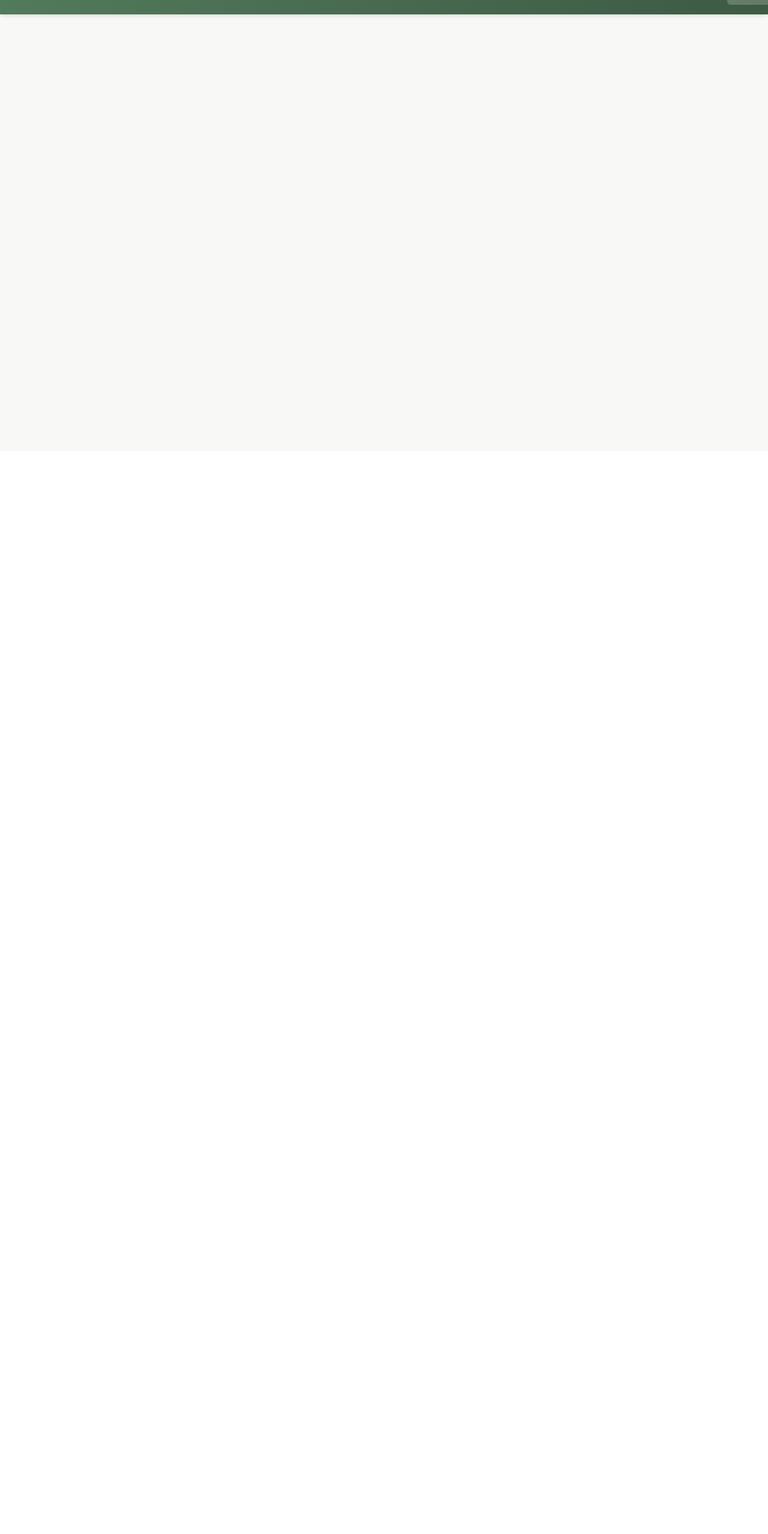
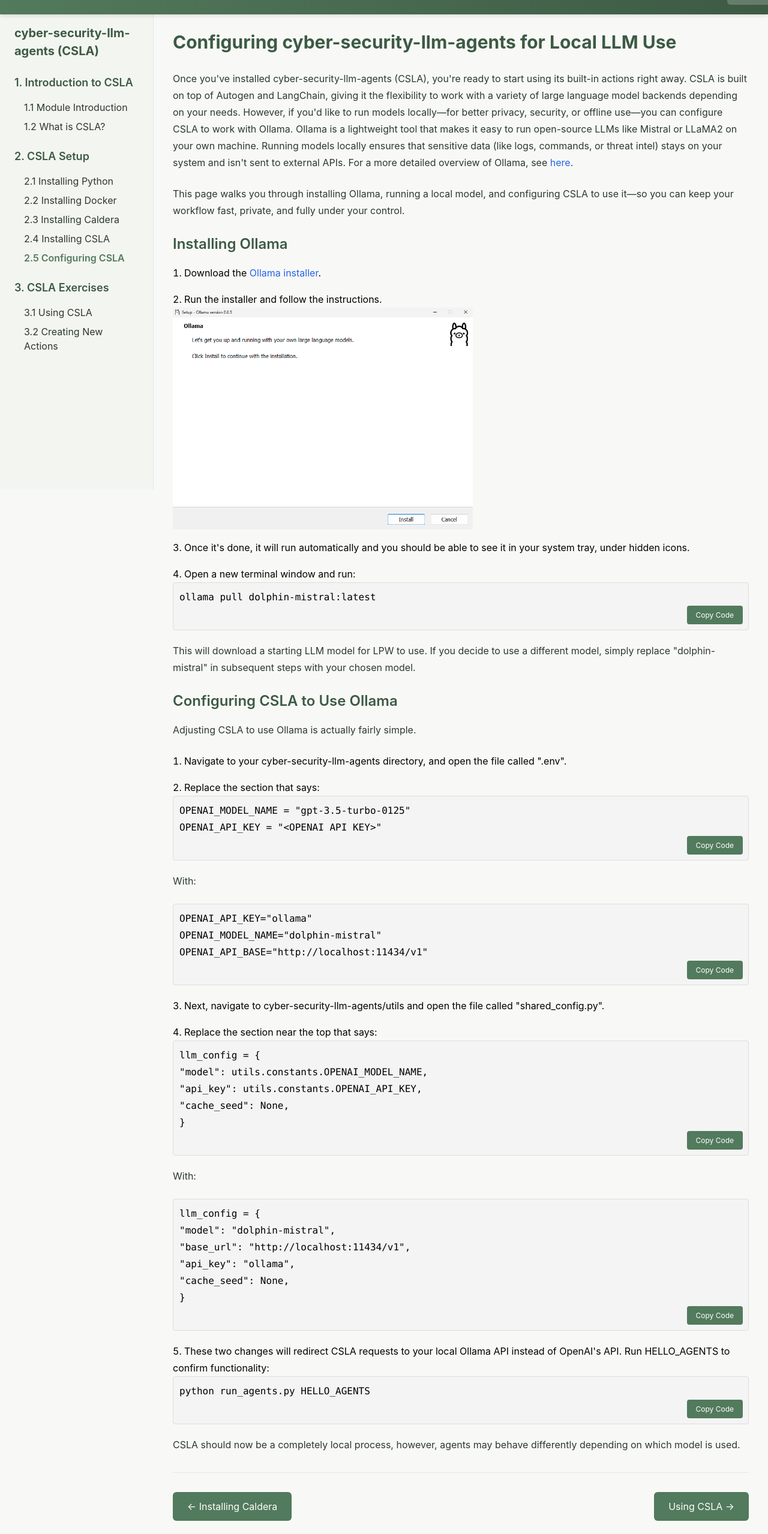
Before and after one commit to jakapop1/aisenseiV2, a React (Create React App) app: page /agents/ollama in a window 1280 px wide. Shown: the part 48-2606 px from the top of the page at 60% size. Before the commit the page ends 800 px from the top, so only its background shows below. Built offline with nearby package versions, Linux system fonts and the light colour scheme.

Commit message:
Added local support for CSLA

```diff
--- a/src/App.js
+++ b/src/App.js
@@ -50,6 +50,7 @@
 import VenvSetup from "./pages/agents/AgentsSetup/VenvSetup";
 import CalderaSetup from './pages/agents/AgentsSetup/CalderaSetup';
 import AgentsSetup from './pages/agents/AgentsSetup/AgentsSetup';
+import AgentsOllamaSetup from './pages/agents/AgentsSetup/AgentsOllamaSetup';
 import BasicAgents from './pages/agents/Exercises/BasicAgents';
 import CreatingAgents from './pages/agents/Exercises/CreatingAgents';
 
@@ -112,6 +113,7 @@
             <Route path="/agents/venv" element={<VenvSetup />} />
             <Route path="/agents/caldera" element={<CalderaSetup />} />
             <Route path="/agents/setup" element={<AgentsSetup />} />
+            <Route path="/agents/ollama" element={<AgentsOllamaSetup />} />
             <Route path="/agents/basic" element={<BasicAgents />} />
             <Route path="/agents/create" element={<CreatingAgents />} />
 
--- a/src/components/layout/AgentsSidebar.js
+++ b/src/components/layout/AgentsSidebar.js
@@ -24,7 +24,8 @@
         { path: '/agents/python', text: '2.1 Installing Python' },
         { path: '/agents/venv', text: '2.2 Installing Docker' },
         { path: '/agents/caldera', text: '2.3 Installing Caldera' },
-        { path: '/agents/setup', text: '2.4 Installing CSLA' }
+        { path: '/agents/setup', text: '2.4 Installing CSLA' },
+        { path: '/agents/ollama', text: '2.5 Configuring CSLA' }
       ]
     },
     exercises: {
--- /dev/null
+++ b/src/pages/agents/AgentsSetup/AgentsOllamaSetup.js
@@ -0,0 +1,105 @@
+import React from 'react';
+import AgentsLayout from '../../../components/layout/AgentsLayout';
+import NavButtons from '../../../components/shared/NavButtons';
+import CopyCodeButton from '../../../components/shared/CopyCodeButton';
+
+const OllamaSetup = () => {
+  return (
+    <AgentsLayout>
+      <div className="lpw-content">
+        <h1>Configuring cyber-security-llm-agents for Local LLM Use</h1>
+
+        <p>
+          Once you've installed cyber-security-llm-agents (CSLA), you're ready to start using its built-in actions
+          right away. CSLA is built on top of Autogen and LangChain, giving it the flexibility to work with a variety of
+          large language model backends depending on your needs. However, if you'd like to run models locally—for better
+          privacy, security, or offline use—you can configure CSLA to work with Ollama. Ollama is a lightweight tool
+          that makes it easy to run open-source LLMs like Mistral or LLaMA2 on your own machine. Running models locally
+          ensures that sensitive data (like logs, commands, or threat intel) stays on your system and isn't sent to
+          external APIs. For a more detailed overview of Ollama, see <a href="http://localhost:3000/lpw/ollama"
+                                                                       className="text-blue-600 hover:underline">here</a>.
+        </p>
+        <p>
+          This page walks you through installing Ollama, running a local model, and configuring CSLA to use it—so you
+          can keep your workflow fast, private, and fully under your control.
+        </p>
+
+        <section>
+          <h2>Installing Ollama</h2>
+          <ol className="list-decimal list-inside space-y-4">
+            <li>
+              Download the <a href="https://ollama.com/"
+                              className="text-blue-600 hover:underline">Ollama installer</a>.
+            </li>
+            <li>Run the installer and follow the instructions.
+              <img src="/images/agents/ollamainstall.png" alt="Example Output" width="500"/>
+            </li>
+            <li>
+              Once it's done, it will run automatically and you should be able to see it in your system tray, under
+              hidden icons.
+            </li>
+            <li>
+              Open a new terminal window and run:
+              <CopyCodeButton code="ollama pull dolphin-mistral:latest"/>
+              <p>This will download a starting LLM model for LPW to use. If you decide to use a different model, simply replace "dolphin-mistral" in subsequent steps with your chosen model.</p>
+            </li>
+          </ol>
+
+          <h2>Configuring CSLA to Use Ollama</h2>
+          <p>Adjusting CSLA to use Ollama is actually fairly simple.</p>
+          <ol className="list-decimal list-inside space-y-4">
+            <li>
+              Navigate to your cyber-security-llm-agents directory, and open the file called ".env".
+            </li>
+            <li>
+              Replace the section that says:
+              <CopyCodeButton code='OPENAI_MODEL_NAME = "gpt-3.5-turbo-0125"
+OPENAI_API_KEY = "<OPENAI API KEY>"'/>
+              <p>With:</p>
+              <CopyCodeButton code='OPENAI_API_KEY="ollama"
+OPENAI_MODEL_NAME="dolphin-mistral"
+OPENAI_API_BASE="http://localhost:11434/v1"'/>
+            </li>
+            <li>
+              Next, navigate to cyber-security-llm-agents/utils and open the file called "shared_config.py".
+            </li>
+            <li>
+              Replace the section near the top that says:
+              <CopyCodeButton code='llm_config = {
+"model": utils.constants.OPENAI_MODEL_NAME,
+"api_key": utils.constants.OPENAI_API_KEY,
+"cache_seed": None,
+}'/>
+              <p>With:</p>
+              <CopyCodeButton code='llm_config = {
+"model": "dolphin-mistral",
+"base_url": "http://localhost:11434/v1",
+"api_key": "ollama",
+"cache_seed": None,
+}'/>
+            </li>
+            <li>
+              These two changes will redirect CSLA requests to your local Ollama API instead of OpenAI's API. Run
+              HELLO_AGENTS to confirm functionality:
+              <CopyCodeButton code="python run_agents.py HELLO_AGENTS"/>
+              <p>CSLA should now be a completely local process, however, agents may behave differently depending on which model is used.</p>
+            </li>
+          </ol>
+        </section>
+
+        <NavButtons
+            previous={{
+              text: "Installing Caldera",
+              link: "/agents/caldera"
+            }}
+            next={{
+              text: "Using CSLA",
+              link: "/agents/basic"
+            }}
+        />
+      </div>
+    </AgentsLayout>
+  );
+};
+
+export default OllamaSetup;
--- a/src/pages/agents/AgentsSetup/AgentsSetup.js
+++ b/src/pages/agents/AgentsSetup/AgentsSetup.js
@@ -3,7 +3,7 @@
 import NavButtons from '../../../components/shared/NavButtons';
 import CopyCodeButton from '../../../components/shared/CopyCodeButton';
 
-const AgentsSetup = () => {
+const AgentsOllamaSetup = () => {
   return (
     <AgentsLayout>
       <div className="lpw-content">
@@ -24,16 +24,21 @@
             </li>
             <li>
               Navigate to the directory where you unzipped the repository and run the following command:
+              <CopyCodeButton code="pip install -r requirements.txt"/>
+              <p>This will download all required modules necessary to run CSLA.</p>
+            </li>
+            <li>
+              Next, copy the template configuration file to a new file named .env using this command:
               <CopyCodeButton code="cp .env_template .env"/>
-              <p>This will create a copy of the template configuration file.</p>
+              <p>This will allow you to customize the configuration settings for your installation.</p>
             </li>
             <li>
               Open the newly created .env file and fill in your LLM API information (e.g., OpenAI API key) and other
-              relevant fields.
+              relevant fields:
               <CopyCodeButton code='CALDERA_SERVER = "http://<caldera hostname>:8888"
 CALDERA_API_KEY = "<CALDERA API KEY>"'/>
               <CopyCodeButton code='OPENAI_MODEL_NAME = "gpt-3.5-turbo-0125"
-OPENAI_API_KEY = "<OPENAI API KEY>""'/>
+OPENAI_API_KEY = "<OPENAI API KEY>"'/>
             </li>
             <li>
               Verify the installation by running the following command in the terminal:
@@ -59,4 +64,4 @@
   );
 };
 
-export default AgentsSetup;
+export default AgentsOllamaSetup;
```
Also changed, not shown: public/images/agents/ollamainstall.png (added).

•••••

Task description: If a record holds a picture, leave the picture out, but repeat every line exactly.

Expected answer:
Before and after one commit to jakapop1/aisenseiV2, a React (Create React App) app: page /agents/ollama in a window 1280 px wide. Shown: the part 48-2606 px from the top of the page at 60% size. Before the commit the page ends 800 px from the top, so only its background shows below. Built offline with nearby package versions, Linux system fonts and the light colour scheme.

Commit message:
Added local support for CSLA

```diff
--- a/src/App.js
+++ b/src/App.js
@@ -50,6 +50,7 @@
 import VenvSetup from "./pages/agents/AgentsSetup/VenvSetup";
 import CalderaSetup from './pages/agents/AgentsSetup/CalderaSetup';
 import AgentsSetup from './pages/agents/AgentsSetup/AgentsSetup';
+import AgentsOllamaSetup from './pages/agents/AgentsSetup/AgentsOllamaSetup';
 import BasicAgents from './pages/agents/Exercises/BasicAgents';
 import CreatingAgents from './pages/agents/Exercises/CreatingAgents';
 
@@ -112,6 +113,7 @@
             <Route path="/agents/venv" element={<VenvSetup />} />
             <Route path="/agents/caldera" element={<CalderaSetup />} />
             <Route path="/agents/setup" element={<AgentsSetup />} />
+            <Route path="/agents/ollama" element={<AgentsOllamaSetup />} />
             <Route path="/agents/basic" element={<BasicAgents />} />
             <Route path="/agents/create" element={<CreatingAgents />} />
 
--- a/src/components/layout/AgentsSidebar.js
+++ b/src/components/layout/AgentsSidebar.js
@@ -24,7 +24,8 @@
         { path: '/agents/python', text: '2.1 Installing Python' },
         { path: '/agents/venv', text: '2.2 Installing Docker' },
         { path: '/agents/caldera', text: '2.3 Installing Caldera' },
-        { path: '/agents/setup', text: '2.4 Installing CSLA' }
+        { path: '/agents/setup', text: '2.4 Installing CSLA' },
+        { path: '/agents/ollama', text: '2.5 Configuring CSLA' }
       ]
     },
     exercises: {
--- /dev/null
+++ b/src/pages/agents/AgentsSetup/AgentsOllamaSetup.js
@@ -0,0 +1,105 @@
+import React from 'react';
+import AgentsLayout from '../../../components/layout/AgentsLayout';
+import NavButtons from '../../../components/shared/NavButtons';
+import CopyCodeButton from '../../../components/shared/CopyCodeButton';
+
+const OllamaSetup = () => {
+  return (
+    <AgentsLayout>
+      <div className="lpw-content">
+        <h1>Configuring cyber-security-llm-agents for Local LLM Use</h1>
+
+        <p>
+          Once you've installed cyber-security-llm-agents (CSLA), you're ready to start using its built-in actions
+          right away. CSLA is built on top of Autogen and LangChain, giving it the flexibility to work with a variety of
+          large language model backends depending on your needs. However, if you'd like to run models locally—for better
+          privacy, security, or offline use—you can configure CSLA to work with Ollama. Ollama is a lightweight tool
+          that makes it easy to run open-source LLMs like Mistral or LLaMA2 on your own machine. Running models locally
+          ensures that sensitive data (like logs, commands, or threat intel) stays on your system and isn't sent to
+          external APIs. For a more detailed overview of Ollama, see <a href="http://localhost:3000/lpw/ollama"
+                                                                       className="text-blue-600 hover:underline">here</a>.
+        </p>
+        <p>
+          This page walks you through installing Ollama, running a local model, and configuring CSLA to use it—so you
+          can keep your workflow fast, private, and fully under your control.
+        </p>
+
+        <section>
+          <h2>Installing Ollama</h2>
+          <ol className="list-decimal list-inside space-y-4">
+            <li>
+              Download the <a href="https://ollama.com/"
+                              className="text-blue-600 hover:underline">Ollama installer</a>.
+            </li>
+            <li>Run the installer and follow the instructions.
+              <img src="/images/agents/ollamainstall.png" alt="Example Output" width="500"/>
+            </li>
+            <li>
+              Once it's done, it will run automatically and you should be able to see it in your system tray, under
+              hidden icons.
+            </li>
+            <li>
+              Open a new terminal window and run:
+              <CopyCodeButton code="ollama pull dolphin-mistral:latest"/>
+              <p>This will download a starting LLM model for LPW to use. If you decide to use a different model, simply replace "dolphin-mistral" in subsequent steps with your chosen model.</p>
+            </li>
+          </ol>
+
+          <h2>Configuring CSLA to Use Ollama</h2>
+          <p>Adjusting CSLA to use Ollama is actually fairly simple.</p>
+          <ol className="list-decimal list-inside space-y-4">
+            <li>
+              Navigate to your cyber-security-llm-agents directory, and open the file called ".env".
+            </li>
+            <li>
+              Replace the section that says:
+              <CopyCodeButton code='OPENAI_MODEL_NAME = "gpt-3.5-turbo-0125"
+OPENAI_API_KEY = "<OPENAI API KEY>"'/>
+              <p>With:</p>
+              <CopyCodeButton code='OPENAI_API_KEY="ollama"
+OPENAI_MODEL_NAME="dolphin-mistral"
+OPENAI_API_BASE="http://localhost:11434/v1"'/>
+            </li>
+            <li>
+              Next, navigate to cyber-security-llm-agents/utils and open the file called "shared_config.py".
+            </li>
+            <li>
+              Replace the section near the top that says:
+              <CopyCodeButton code='llm_config = {
+"model": utils.constants.OPENAI_MODEL_NAME,
+"api_key": utils.constants.OPENAI_API_KEY,
+"cache_seed": None,
+}'/>
+              <p>With:</p>
+              <CopyCodeButton code='llm_config = {
+"model": "dolphin-mistral",
+"base_url": "http://localhost:11434/v1",
+"api_key": "ollama",
+"cache_seed": None,
+}'/>
+            </li>
+            <li>
+              These two changes will redirect CSLA requests to your local Ollama API instead of OpenAI's API. Run
+              HELLO_AGENTS to confirm functionality:
+              <CopyCodeButton code="python run_agents.py HELLO_AGENTS"/>
+              <p>CSLA should now be a completely local process, however, agents may behave differently depending on which model is used.</p>
+            </li>
+          </ol>
+        </section>
+
+        <NavButtons
+            previous={{
+              text: "Installing Caldera",
+              link: "/agents/caldera"
+            }}
+            next={{
+              text: "Using CSLA",
+              link: "/agents/basic"
+            }}
+        />
+      </div>
+    </AgentsLayout>
+  );
+};
+
+export default OllamaSetup;
--- a/src/pages/agents/AgentsSetup/AgentsSetup.js
+++ b/src/pages/agents/AgentsSetup/AgentsSetup.js
@@ -3,7 +3,7 @@
 import NavButtons from '../../../components/shared/NavButtons';
 import CopyCodeButton from '../../../components/shared/CopyCodeButton';
 
-const AgentsSetup = () => {
+const AgentsOllamaSetup = () => {
   return (
     <AgentsLayout>
       <div className="lpw-content">
@@ -24,16 +24,21 @@
             </li>
             <li>
               Navigate to the directory where you unzipped the repository and run the following command:
+              <CopyCodeButton code="pip install -r requirements.txt"/>
+              <p>This will download all required modules necessary to run CSLA.</p>
+            </li>
+            <li>
+              Next, copy the template configuration file to a new file named .env using this command:
               <CopyCodeButton code="cp .env_template .env"/>
-              <p>This will create a copy of the template configuration file.</p>
+              <p>This will allow you to customize the configuration settings for your installation.</p>
             </li>
             <li>
               Open the newly created .env file and fill in your LLM API information (e.g., OpenAI API key) and other
-              relevant fields.
+              relevant fields:
               <CopyCodeButton code='CALDERA_SERVER = "http://<caldera hostname>:8888"
 CALDERA_API_KEY = "<CALDERA API KEY>"'/>
               <CopyCodeButton code='OPENAI_MODEL_NAME = "gpt-3.5-turbo-0125"
-OPENAI_API_KEY = "<OPENAI API KEY>""'/>
+OPENAI_API_KEY = "<OPENAI API KEY>"'/>
             </li>
             <li>
               Verify the installation by running the following command in the terminal:
@@ -59,4 +64,4 @@
   );
 };
 
-export default AgentsSetup;
+export default AgentsOllamaSetup;
```
Also changed, not shown: public/images/agents/ollamainstall.png (added).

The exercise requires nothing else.